• [EXERCISE BRIEF]
What is needed is every line of the data that includes the word "hover". Please copy each one.

Front-end code change data:
"""

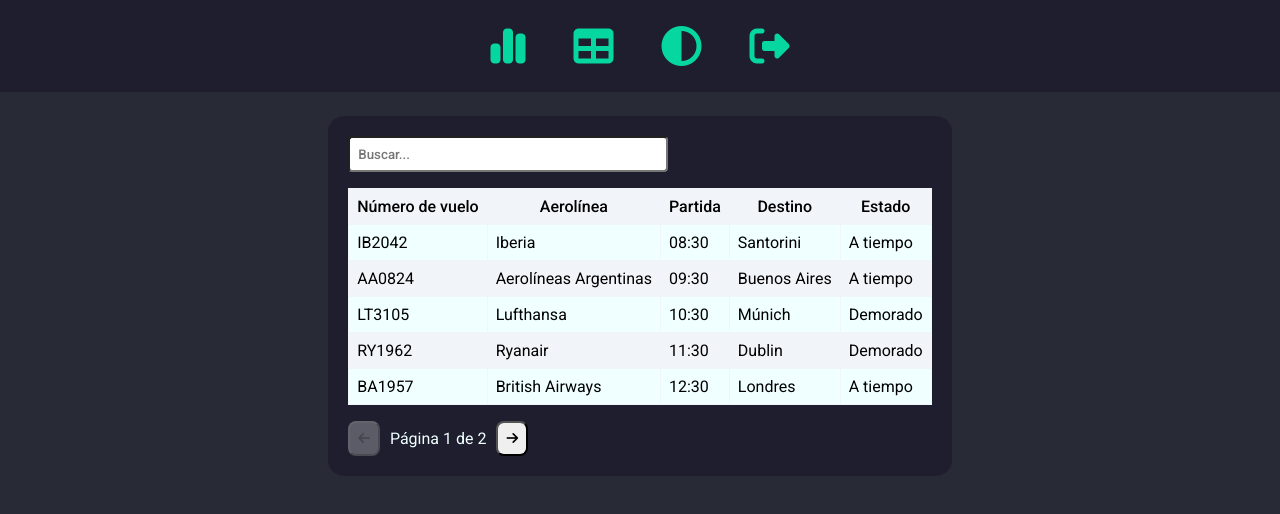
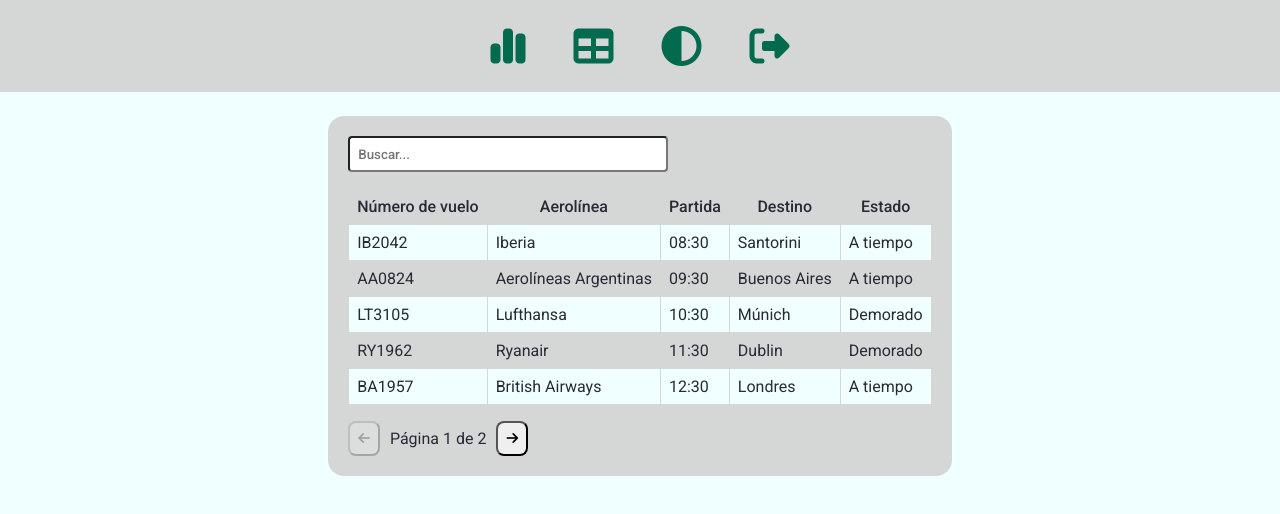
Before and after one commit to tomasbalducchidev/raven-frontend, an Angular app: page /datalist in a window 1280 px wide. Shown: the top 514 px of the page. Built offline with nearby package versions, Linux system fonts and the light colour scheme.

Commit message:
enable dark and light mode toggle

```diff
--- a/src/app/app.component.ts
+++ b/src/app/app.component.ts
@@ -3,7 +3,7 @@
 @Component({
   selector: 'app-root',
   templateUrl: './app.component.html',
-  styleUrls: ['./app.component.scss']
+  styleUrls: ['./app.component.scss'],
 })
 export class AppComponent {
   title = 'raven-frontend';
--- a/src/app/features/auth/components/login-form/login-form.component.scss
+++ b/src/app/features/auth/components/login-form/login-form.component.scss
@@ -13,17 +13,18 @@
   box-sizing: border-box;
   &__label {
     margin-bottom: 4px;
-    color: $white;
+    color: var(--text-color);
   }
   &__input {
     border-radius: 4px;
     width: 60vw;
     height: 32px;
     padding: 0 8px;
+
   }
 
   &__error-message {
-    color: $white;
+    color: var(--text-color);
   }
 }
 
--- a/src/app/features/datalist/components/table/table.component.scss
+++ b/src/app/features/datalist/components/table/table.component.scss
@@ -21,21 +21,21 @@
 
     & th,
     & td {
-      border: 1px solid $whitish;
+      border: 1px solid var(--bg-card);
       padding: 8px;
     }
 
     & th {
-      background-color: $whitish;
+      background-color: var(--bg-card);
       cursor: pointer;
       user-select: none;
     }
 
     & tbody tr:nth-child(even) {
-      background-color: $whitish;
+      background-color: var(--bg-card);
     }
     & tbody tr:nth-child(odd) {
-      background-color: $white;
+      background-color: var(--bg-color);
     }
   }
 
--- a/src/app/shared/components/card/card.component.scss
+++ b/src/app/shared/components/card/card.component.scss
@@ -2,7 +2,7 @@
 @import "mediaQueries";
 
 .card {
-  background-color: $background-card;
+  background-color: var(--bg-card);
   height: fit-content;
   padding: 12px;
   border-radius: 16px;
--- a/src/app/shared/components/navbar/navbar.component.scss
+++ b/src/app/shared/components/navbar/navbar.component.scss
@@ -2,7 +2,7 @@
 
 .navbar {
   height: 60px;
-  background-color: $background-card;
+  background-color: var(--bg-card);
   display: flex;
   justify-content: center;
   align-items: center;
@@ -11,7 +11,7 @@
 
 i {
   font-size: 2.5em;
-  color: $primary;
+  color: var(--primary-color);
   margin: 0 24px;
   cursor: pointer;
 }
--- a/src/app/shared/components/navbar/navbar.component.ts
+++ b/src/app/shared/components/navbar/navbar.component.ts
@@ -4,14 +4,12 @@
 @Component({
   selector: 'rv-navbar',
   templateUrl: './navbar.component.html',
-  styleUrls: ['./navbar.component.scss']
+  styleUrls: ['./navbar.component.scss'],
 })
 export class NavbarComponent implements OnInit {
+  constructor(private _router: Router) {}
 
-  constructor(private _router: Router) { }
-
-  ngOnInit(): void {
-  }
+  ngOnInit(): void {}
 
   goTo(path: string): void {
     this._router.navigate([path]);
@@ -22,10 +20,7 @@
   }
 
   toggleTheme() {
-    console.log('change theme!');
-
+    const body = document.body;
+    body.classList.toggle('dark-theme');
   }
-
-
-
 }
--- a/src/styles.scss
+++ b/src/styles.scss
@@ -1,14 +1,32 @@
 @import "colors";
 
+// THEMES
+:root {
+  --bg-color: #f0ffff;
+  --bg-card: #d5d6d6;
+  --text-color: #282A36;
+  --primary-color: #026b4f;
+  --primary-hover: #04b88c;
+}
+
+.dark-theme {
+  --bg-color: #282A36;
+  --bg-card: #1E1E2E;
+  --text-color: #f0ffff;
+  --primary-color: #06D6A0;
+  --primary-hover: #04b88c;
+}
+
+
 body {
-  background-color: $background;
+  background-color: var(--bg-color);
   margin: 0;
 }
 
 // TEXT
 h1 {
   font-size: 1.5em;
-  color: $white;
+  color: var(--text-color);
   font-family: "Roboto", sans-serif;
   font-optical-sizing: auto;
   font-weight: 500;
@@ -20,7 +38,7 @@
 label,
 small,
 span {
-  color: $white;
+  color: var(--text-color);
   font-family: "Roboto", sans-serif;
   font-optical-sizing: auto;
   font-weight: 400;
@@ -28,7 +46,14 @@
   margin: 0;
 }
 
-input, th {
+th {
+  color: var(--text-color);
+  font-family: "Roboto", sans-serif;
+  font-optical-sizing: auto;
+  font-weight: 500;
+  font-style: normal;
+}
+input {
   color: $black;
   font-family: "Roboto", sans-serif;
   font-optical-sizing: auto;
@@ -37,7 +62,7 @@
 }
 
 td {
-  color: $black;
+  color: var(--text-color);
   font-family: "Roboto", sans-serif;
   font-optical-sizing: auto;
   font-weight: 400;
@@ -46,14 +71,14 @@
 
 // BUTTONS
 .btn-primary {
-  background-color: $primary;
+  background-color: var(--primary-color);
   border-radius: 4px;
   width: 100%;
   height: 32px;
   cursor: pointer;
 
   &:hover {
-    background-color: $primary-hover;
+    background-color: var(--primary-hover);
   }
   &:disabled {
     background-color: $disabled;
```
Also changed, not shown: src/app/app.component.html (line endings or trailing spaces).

"""
"""

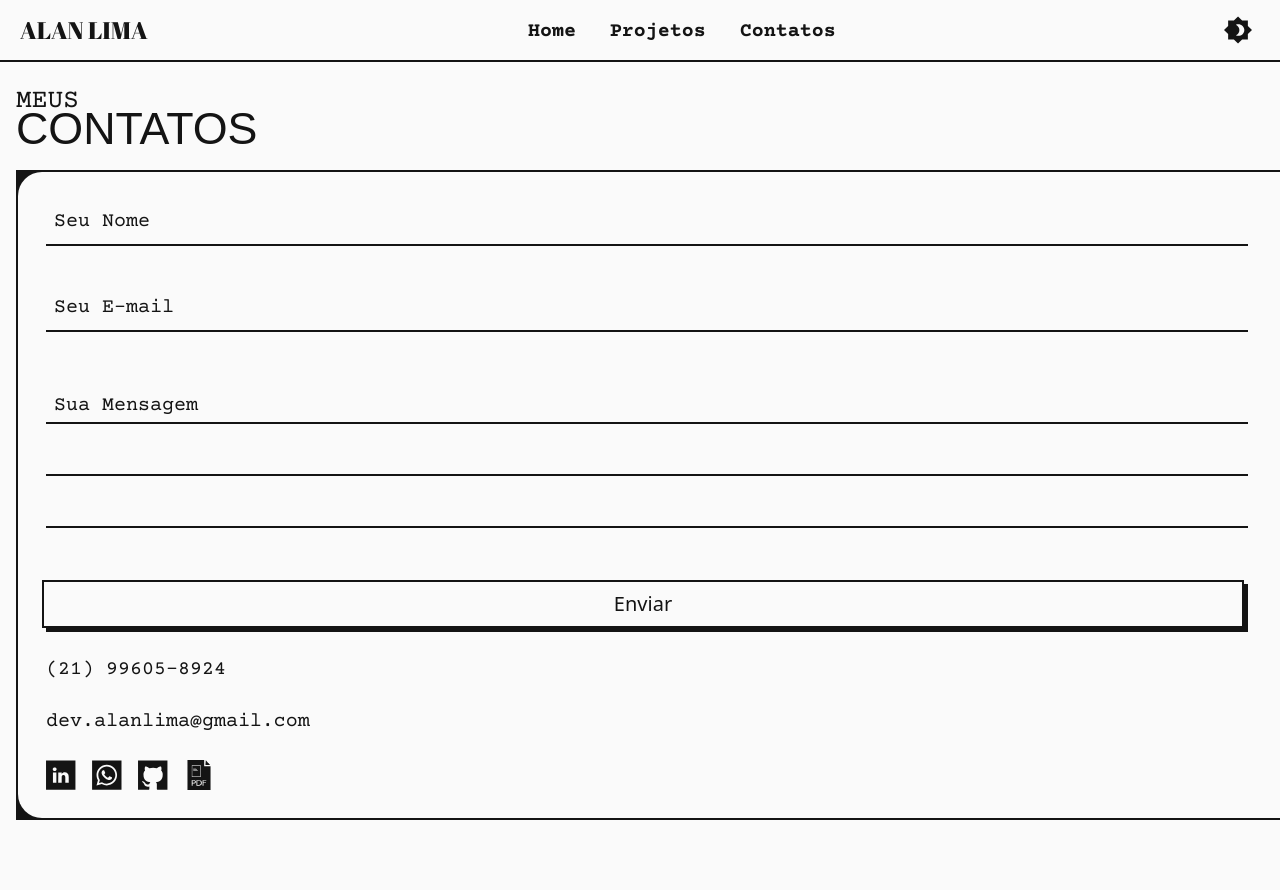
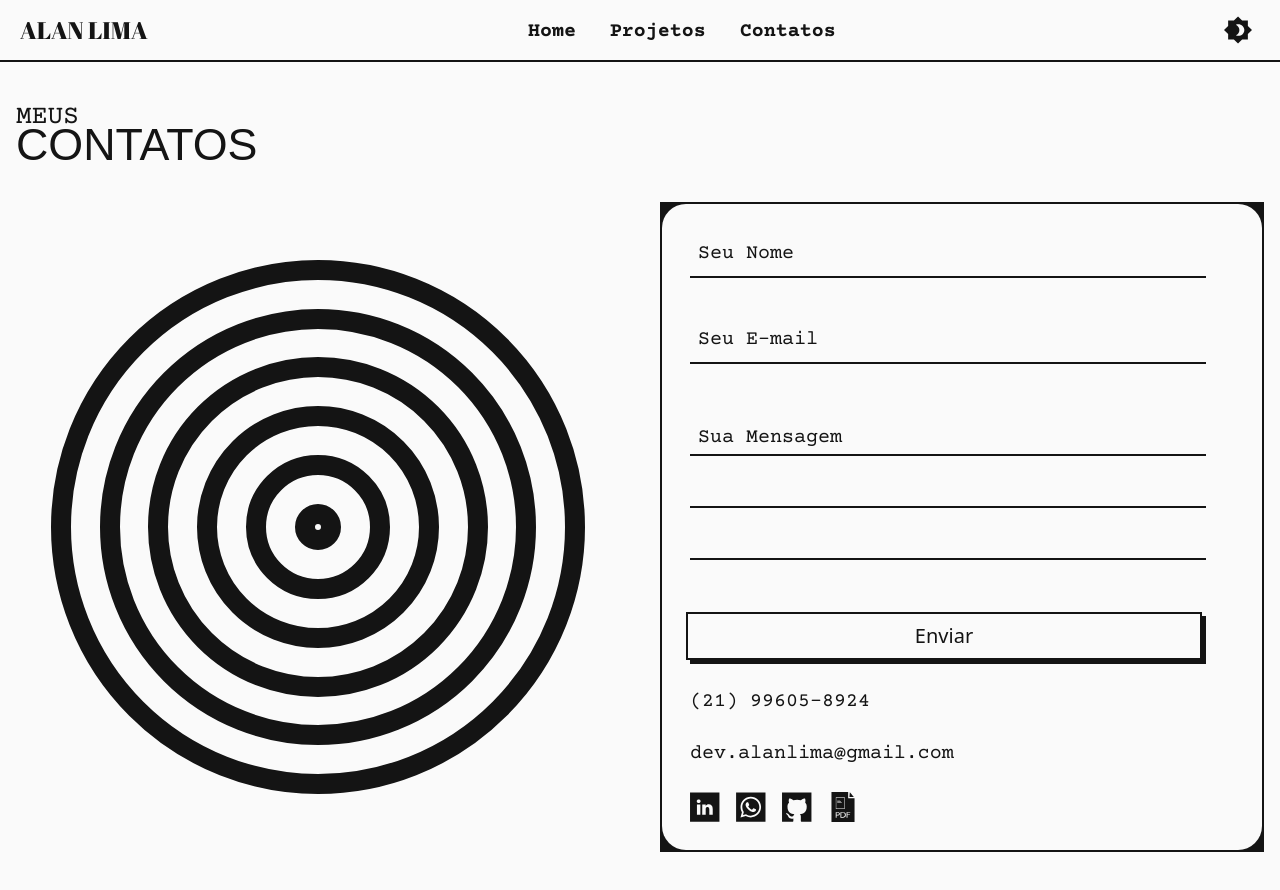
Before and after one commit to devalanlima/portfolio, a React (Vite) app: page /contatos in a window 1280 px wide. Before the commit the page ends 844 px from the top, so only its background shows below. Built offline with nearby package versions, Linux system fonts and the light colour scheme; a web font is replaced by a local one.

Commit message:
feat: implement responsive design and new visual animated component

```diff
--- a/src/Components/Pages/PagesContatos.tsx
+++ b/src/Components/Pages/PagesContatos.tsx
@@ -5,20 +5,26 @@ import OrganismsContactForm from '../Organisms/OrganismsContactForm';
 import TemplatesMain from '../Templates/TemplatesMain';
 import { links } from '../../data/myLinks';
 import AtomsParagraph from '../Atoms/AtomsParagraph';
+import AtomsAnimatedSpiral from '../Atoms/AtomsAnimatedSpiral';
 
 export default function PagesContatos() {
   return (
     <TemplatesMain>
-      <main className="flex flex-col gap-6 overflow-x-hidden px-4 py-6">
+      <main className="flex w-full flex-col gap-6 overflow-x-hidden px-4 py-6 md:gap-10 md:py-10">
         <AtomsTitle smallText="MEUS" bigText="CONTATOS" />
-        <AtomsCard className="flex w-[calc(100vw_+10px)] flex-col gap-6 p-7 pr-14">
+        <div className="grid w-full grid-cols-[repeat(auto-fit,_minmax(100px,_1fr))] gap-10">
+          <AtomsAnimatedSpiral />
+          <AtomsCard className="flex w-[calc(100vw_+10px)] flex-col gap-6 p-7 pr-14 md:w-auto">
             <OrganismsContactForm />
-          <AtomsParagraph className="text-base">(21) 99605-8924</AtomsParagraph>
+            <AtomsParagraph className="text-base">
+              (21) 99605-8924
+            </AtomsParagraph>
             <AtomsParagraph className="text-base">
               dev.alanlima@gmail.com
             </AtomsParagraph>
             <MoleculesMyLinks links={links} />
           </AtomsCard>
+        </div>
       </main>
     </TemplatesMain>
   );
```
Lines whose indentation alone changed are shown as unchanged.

"""

• [RESPONSE TO THIS TASK]
+  --primary-hover: #04b88c;
+  --primary-hover: #04b88c;
   &:hover {
-    background-color: $primary-hover;
+    background-color: var(--primary-hover);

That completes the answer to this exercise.